**Assigned task**: Reproduce every line of the listing as written, apart from the pictures.

>>>>

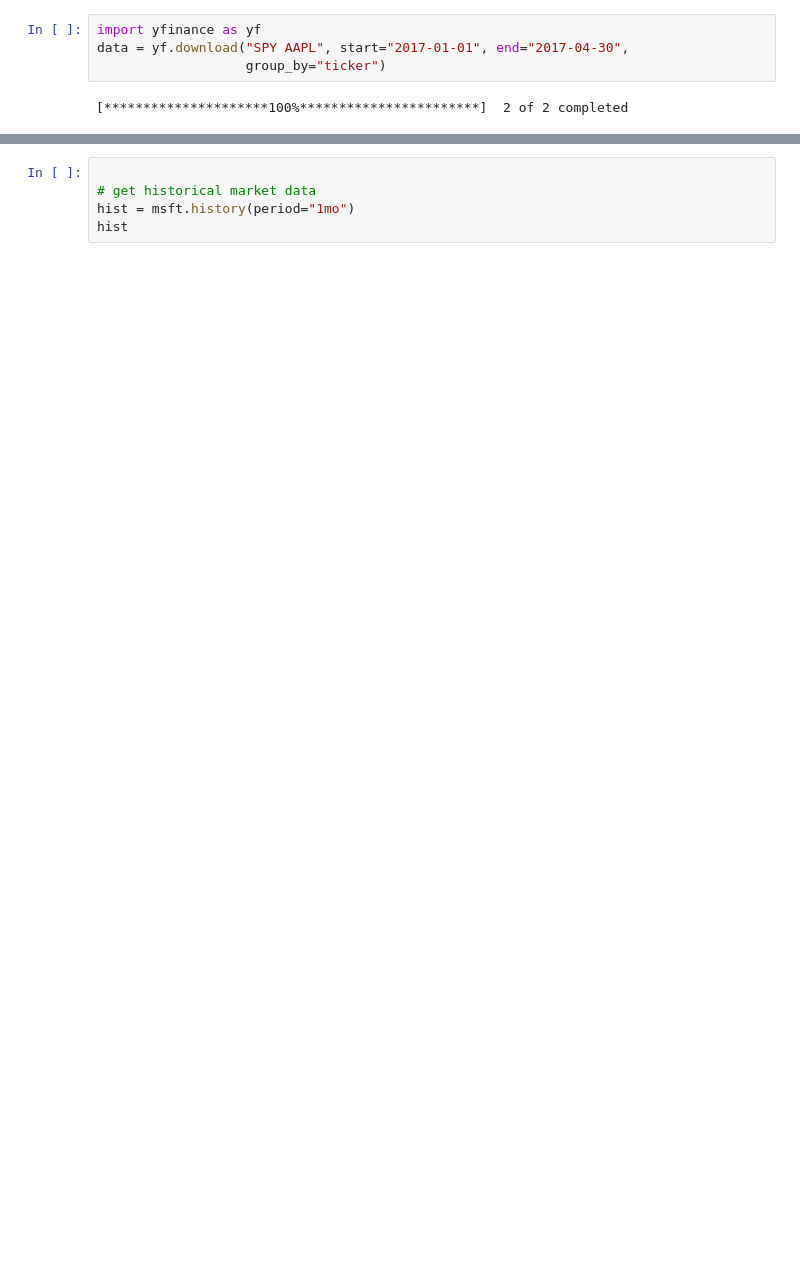
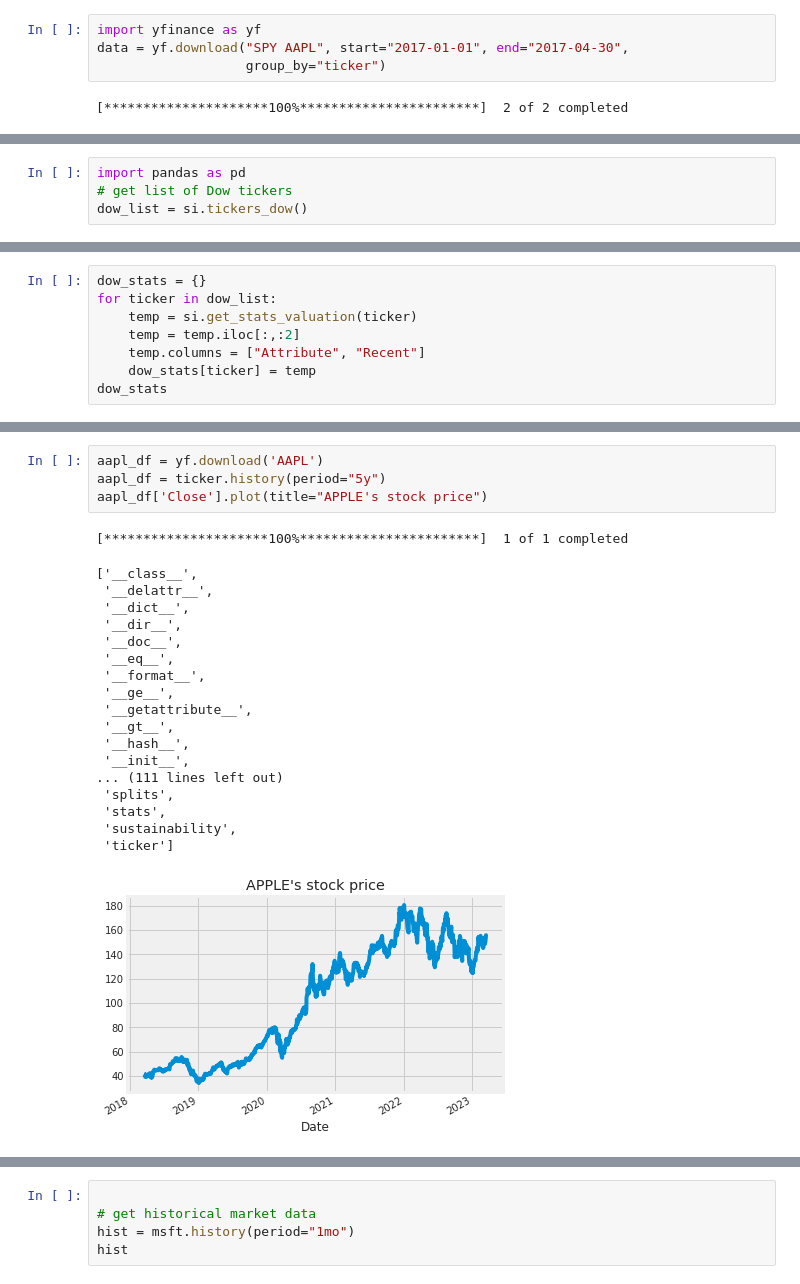
Before and after one commit to KendallScott/Machine-Learning, a Jupyter notebook: Lab 3/Lab_3.ipynb, the cells around one changed output, grey strips where cells are left out. Saved outputs shown, nothing was run; the diff lists cells and outputs as text; blank space fills up the shorter version.

```diff
--- a/Lab 3/Lab_3.ipynb
+++ b/Lab 3/Lab_3.ipynb
@@ -150,0 +157,4 @@ data
+# %%
+import pandas as pd
+# get list of Dow tickers
+dow_list = si.tickers_dow()
@@ -150,0 +172,8 @@ data
+# %%
+dow_stats = {}
+for ticker in dow_list:
+    temp = si.get_stats_valuation(ticker)
+    temp = temp.iloc[:,:2]
+    temp.columns = ["Attribute", "Recent"]
+    dow_stats[ticker] = temp
+dow_stats
@@ -172,0 +280,24 @@ lazy-loading dict with keys = ['currency', 'dayHigh', 'dayLow', 'exchange', 'fif
+# %%
+aapl_df = yf.download('AAPL')
+aapl_df = ticker.history(period="5y")
+aapl_df['Close'].plot(title="APPLE's stock price")
+# %% [output]
+[*********************100%***********************]  1 of 1 completed
+['__class__',
+ '__delattr__',
+ '__dict__',
+ '__dir__',
+ '__doc__',
+ '__eq__',
+ '__format__',
+ '__ge__',
+ '__getattribute__',
+ '__gt__',
+ '__hash__',
+ '__init__',
+... (111 lines left out)
+ 'splits',
+ 'stats',
+ 'sustainability',
+ 'ticker']
+[figure, added]
```
Also changed, not shown: parts of 35 cells of this notebook.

<<<<

**Response area**:
Before and after one commit to KendallScott/Machine-Learning, a Jupyter notebook: Lab 3/Lab_3.ipynb, the cells around one changed output, grey strips where cells are left out. Saved outputs shown, nothing was run; the diff lists cells and outputs as text; blank space fills up the shorter version.

```diff
--- a/Lab 3/Lab_3.ipynb
+++ b/Lab 3/Lab_3.ipynb
@@ -150,0 +157,4 @@ data
+# %%
+import pandas as pd
+# get list of Dow tickers
+dow_list = si.tickers_dow()
@@ -150,0 +172,8 @@ data
+# %%
+dow_stats = {}
+for ticker in dow_list:
+    temp = si.get_stats_valuation(ticker)
+    temp = temp.iloc[:,:2]
+    temp.columns = ["Attribute", "Recent"]
+    dow_stats[ticker] = temp
+dow_stats
@@ -172,0 +280,24 @@ lazy-loading dict with keys = ['currency', 'dayHigh', 'dayLow', 'exchange', 'fif
+# %%
+aapl_df = yf.download('AAPL')
+aapl_df = ticker.history(period="5y")
+aapl_df['Close'].plot(title="APPLE's stock price")
+# %% [output]
+[*********************100%***********************]  1 of 1 completed
+['__class__',
+ '__delattr__',
+ '__dict__',
+ '__dir__',
+ '__doc__',
+ '__eq__',
+ '__format__',
+ '__ge__',
+ '__getattribute__',
+ '__gt__',
+ '__hash__',
+ '__init__',
+... (111 lines left out)
+ 'splits',
+ 'stats',
+ 'sustainability',
+ 'ticker']
+[figure, added]
```
Also changed, not shown: parts of 35 cells of this notebook.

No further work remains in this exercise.